TL;DR: The HRAF material is available in duplicate form at 16 university libraries and consists of scientific material on human relations, reproduced, organized in 707 categories, and filed as mentioned in this paper.
Abstract: The HRAF material is available in duplicate form at 16 university libraries and consists of scientific material on human relations, reproduced, organized in 707 categories, and filed. This article, a description of the files' organization and uses, originally appeared in somewhat lengthier form in the American Library Association's journal, College and Research Libraries, XIX (March, 1958), 111-117.

45 citations

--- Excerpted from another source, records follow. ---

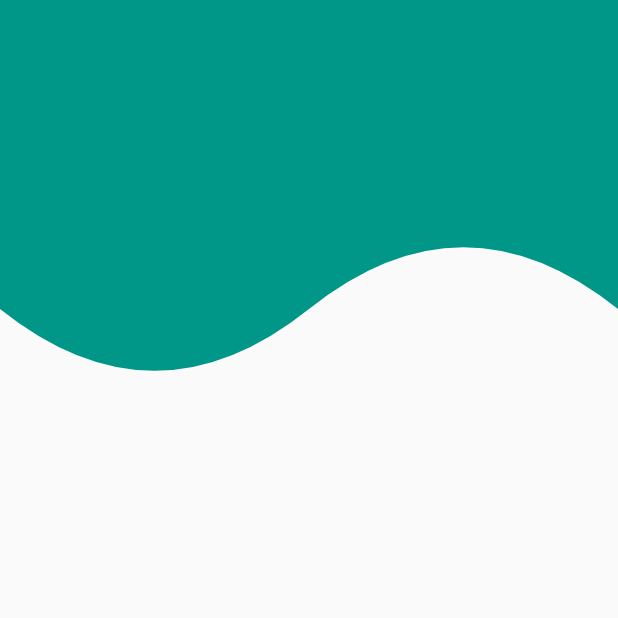
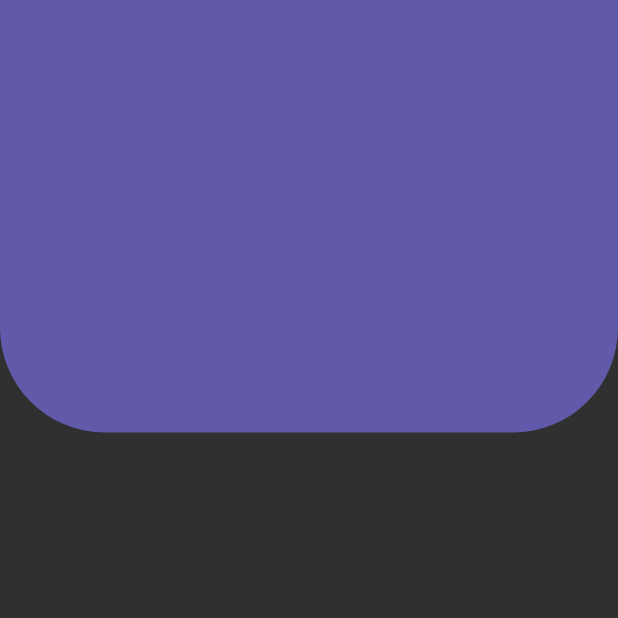
Before and after one commit to IdGalarzaSa/flutter-designs-and-animations, a Flutter app: the screen it shows after launch, on a phone screen of 412 x 824 dp, the top half of it. Run offline on Flutter 3.47's test engine with Material 2 defaults, Android fonts, the phone set to English and light mode, and no system bars.

Commit message:
Dark mode

```diff
--- a/lib/main.dart
+++ b/lib/main.dart
@@ -12,6 +12,7 @@ class MyApp extends StatelessWidget {
       routes: {
         HeaderPage.routeName: (BuildContext context) => HeaderPage(),
       },
+      theme: ThemeData.dark(),
     );
   }
 }
--- a/lib/pages/header_page.dart
+++ b/lib/pages/header_page.dart
@@ -8,7 +8,7 @@ class HeaderPage extends StatelessWidget {
   @override
   Widget build(BuildContext context) {
     return Scaffold(
-      body: WaveHeader(),
+      body: BoxHeaderWithRoundedEdges(),
     );
   }
 }
```
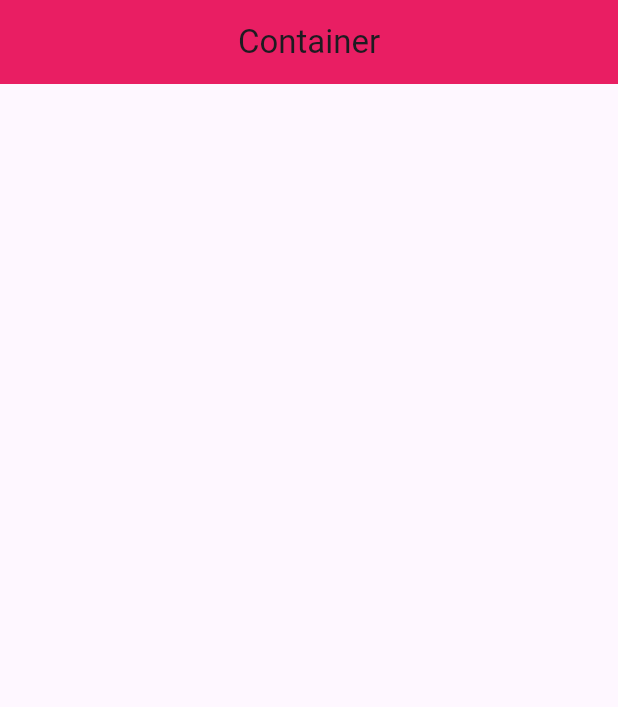
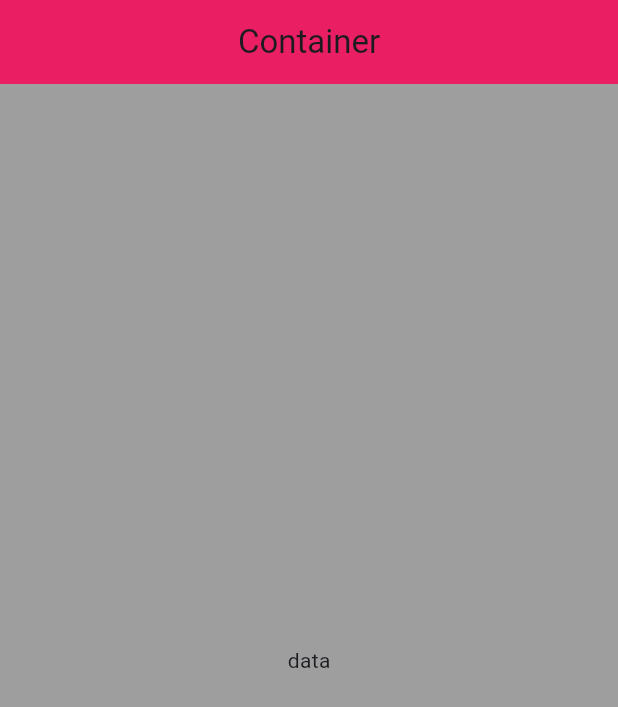
Before and after one commit to marslanflutterdev1/riverpod, a Flutter app: the screen it shows after launch, on a phone screen of 412 x 824 dp. Shown: the top 707 px of the screen. Run offline on Flutter 3.47's test engine with Material 3 defaults, Android fonts, the phone set to English and light mode, and no system bars.

Commit message:
update build

```diff
--- a/lib/main.dart
+++ b/lib/main.dart
@@ -47,6 +47,10 @@ class Container extends StatelessWidget {
         centerTitle: true,
         backgroundColor: Colors.pink,
       ),
+      backgroundColor: Colors.grey,
+      body: Center(
+        child: Text('data'),
+      ),
     );
   }
 }
```
Also changed, not shown: .github/workflows/android_github_action.yaml.
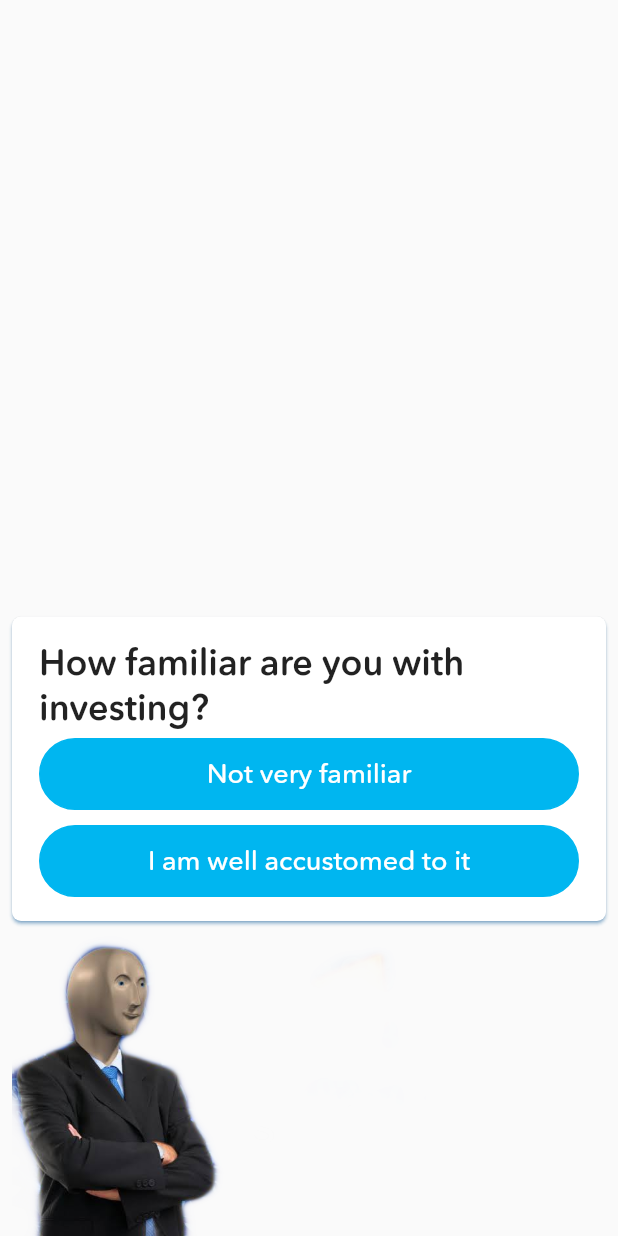
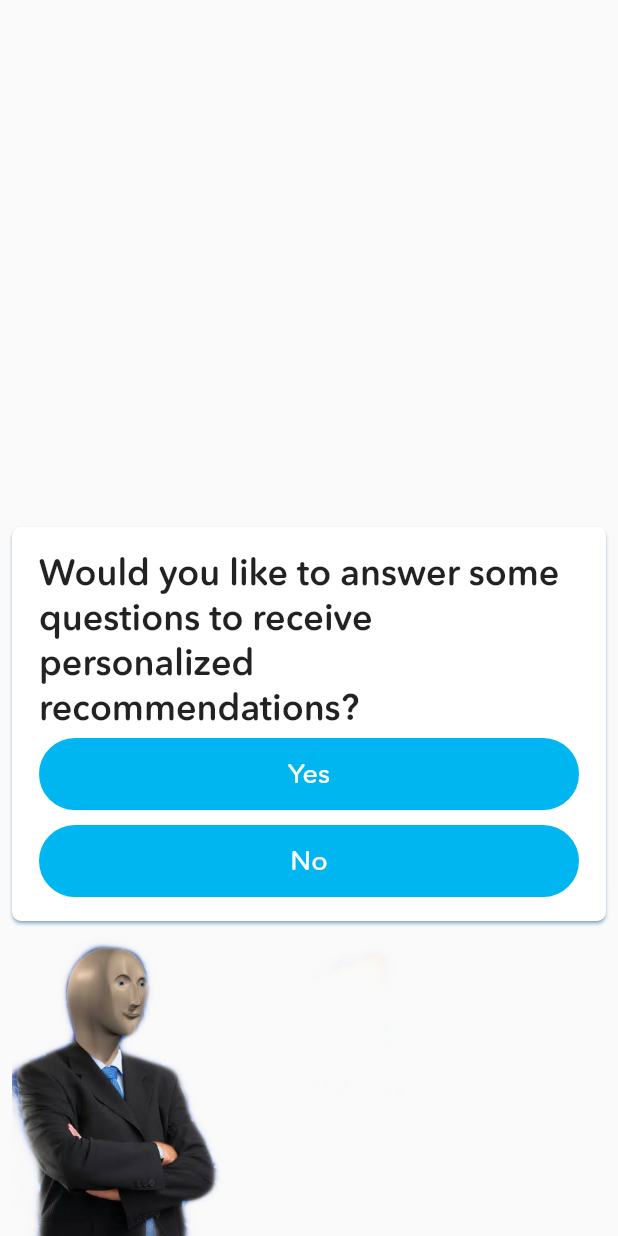
Before and after one commit to alexpavelm/DevHacksProject, a Flutter app: the screen it shows after launch, after a tap on "Sign in", on a phone screen of 412 x 824 dp. Run offline on Flutter 3.47's test engine with Material 2 defaults, Android fonts, the light colour scheme and no system bars; drawn by our look-alikes of bubble; our stand-ins replace auto_size_text, flutter_screenutil, font_awesome_flutter.

Commit message:
Added ETFs and Allowed skipping questions.

```diff
--- a/lib/InvestmentPage/InvestmentView.dart
+++ b/lib/InvestmentPage/InvestmentView.dart
@@ -93,13 +93,17 @@ class _InvestmentViewState extends State<InvestmentView> {
     l1.add(InvestmentData("Starbucks Corporation", "+0.72%", 67));
     l1.add(InvestmentData("Apple Inc.", "-0.23%", 40));
 
+    l6.add(InvestmentData("2X ALPHABET ETP", "+0.06%", 65));
+    l6.add(InvestmentData("BOOST EN INDMET", "+0.11%", 62));
+    l6.add(InvestmentData("BOOSTITBL", "+0.43%", 57));
+
     titles.add(InvestmentCategory("Recommended For You", l0));
     titles.add(InvestmentCategory("Stocks", l1));
     titles.add(InvestmentCategory("Bonds", l2));
     titles.add(InvestmentCategory("Mutual Funds", l3));
     titles.add(InvestmentCategory("REIT", l4));
     titles.add(InvestmentCategory("Index Funds", l5));
-    //titles.add(InvestmentCategory("ETF", l6));
+    titles.add(InvestmentCategory("ETF", l6));
 
     return Column(
       children:
--- a/lib/LearnPage/models/QuestionAnswer.dart
+++ b/lib/LearnPage/models/QuestionAnswer.dart
@@ -30,6 +30,7 @@ class Question {
   static Question qInvestments = Question(
       text: "What do you want to invest in?",
       questionType: QuestionType.MULTIPLE_ANSWER,
+      nextQuestion: qRiskAssessment,
       answers: [
         Answer(
             text: "Stocks",
@@ -63,12 +64,6 @@ class Question {
         Answer(text: "High risk"),
       ]);
 
-  /*static Question qStart = Question(
-      text: "Do you already know what you want to invest in?",
-      answers: [
-        Answer(text: "Yes", nextQuestion: qInvestments),
-        Answer(text: "No", nextQuestion: qRisk)
-      ]);*/
 
   // Learn (starts at qLearn)
   static Question qLearn = Question(
@@ -106,7 +101,20 @@ class Question {
       ]);
 
   //new list
-  static Question qStart =
+  static Question qStart = Question(
+      text:
+          "Would you like to answer some questions to receive personalized recommendations?",
+      answers: [
+        Answer(
+          text: "Yes",
+          nextQuestion: qStart2,
+        ),
+        Answer(
+          text: "No",
+          nextQuestion: qFinalNew,
+        ),
+      ]);
+  static Question qStart2 =
       Question(text: "How familiar are you with investing?", answers: [
     Answer(
       text: "Not very familiar",
@@ -114,9 +122,10 @@ class Question {
     ),
     Answer(
       text: "I am well accustomed to it",
-      nextQuestion: qMainInterests,
+      nextQuestion: qInvestments,
     ),
   ]);
+  /*
   static Question qMainInterests = Question(
       text: "What are your main interests to invest in?",
       nextQuestion: qRiskAssessment,
@@ -128,7 +137,7 @@ class Question {
         Answer(text: "Index Funds"),
         Answer(text: "Startups"),
         Answer(text: "ETFs"),
-      ]);
+      ]);*/
   static Question qRiskAssessment = Question(
       text: "How risk-tolerant are you?",
       nextQuestion: qFrequencyOfInvestment,
@@ -172,9 +181,9 @@ class Question {
         Answer(text: "No, I only care about dividends"),
       ]);
   static Question qForeign = Question(
-      text:
-          "Do you tolerate foreign assets? (1-Not at all, 5-Yes, I prefer them)",
+      text: "Do you tolerate foreign assets?",
       nextQuestion: qFinalNew,
+      details: "1-Not at all, 5-Yes, I prefer them",
       answers: [
         Answer(text: "1"),
         Answer(text: "2"),
@@ -195,7 +204,11 @@ class Question {
           MaterialPageRoute(builder: (context) => BottomNavBar(0)),
         );
       });
-
+  static Question qLiasion = Question(
+      text: "On a scale of 1-5 please answer the following questions",
+      details:
+          "1-strongly disagree, 2-disagree, 3-neutral, 4-agree, 5-strongly agree",
+      answers: [Answer(text: "Ok.")]);
   static Question qNotFamiliar1 = Question(
       text:
           "I remain calm and relaxed in situations in which most people would become fearful, upset, or stressed.",
```
Also changed, not shown: lib/NewsPage/NewsView.dart (+13 -2 lines), assets/images/etp1.jpg (added), assets/images/etp2.jpg (added).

Journal ArticleDOI
TL;DR: This article explored how railway technology was incorporated into the everyday lives of Iranians during the second quarter of the 20th century, focusing on spatial discourses and practices around the Iranian railway, and argued that the railway space was conducive to fragmented experiences among its diverse occupants, who were divided by religion, socioeconomic status, cultural orientation, and ethnicity.
Abstract: Exploring how railway technology was incorporated into the everyday lives of Iranians during the second quarter of the 20th century, this article focuses on spatial discourses and practices around the Iranian railway. The first part investigates Iranian journalists' construction of the railway traveler prototype as the propagator of modernity prior to the completion of the Trans-Iranian Railway in 1938. The second part shows how in the 1940s the railway space became a microcosm of the heterogeneous Iranian nation, and explores how middle-class travelers experienced the railway space. I argue that the railway space, rather than creating a homogeneous experience of railway journeys, was conducive to fragmented experiences among its diverse occupants, who were divided by religion, socioeconomic status, cultural orientation, and ethnicity. The visibility of heterogeneity in the railway space compelled modern middle-class travelers to consolidate their class identity and distinguish themselves from the rest of Iranian society. Wanting to achieve a homogeneously Europeanized Iran, they also felt compelled to travel the country more extensively to create a national community connected through direct interaction.

9 citations

Journal ArticleDOI
TL;DR: In this article, the Tahmineh and Rostam episode is compared vis-a-vis both the pre-modern scribal interventions in the manuscript tradition of the poem, as well as two oral presentations of the same episode by traditional storytellers, as preserved in their prompt-books (tumārs) and in recorded performances from the twentieth century.
Abstract: The Tahmineh and Rostam episode, as presented in modern text-critical editions of Ferdowsi's Shahnameh, is compared vis-a-vis both the pre-modern scribal interventions in the manuscript tradition of the poem, as well as two oral presentations of the same episode by traditional storytellers (naqqālān), as preserved in their prompt-books (tumārs) and in recorded performances from the twentieth century. The mise-en-scene, the social circmstances, as well as the expansive nature of such oral performances, are described, and a translation of an oral version of the Rostam and Tahmineh episode is given. The narrative strategies employed to negotiate the intersection of new episodes or contemporary moralistic considerations with the written text of Ferdowsi's Shahnameh are then explored, analyzing the nature, motivations and functions of the scribal and oral interpolations to the Tahmineh episode, and demonstrating how modernizing reinterpretations impart a certain dynamism to the living Shāhnāmeh tradition. The ...

5 citations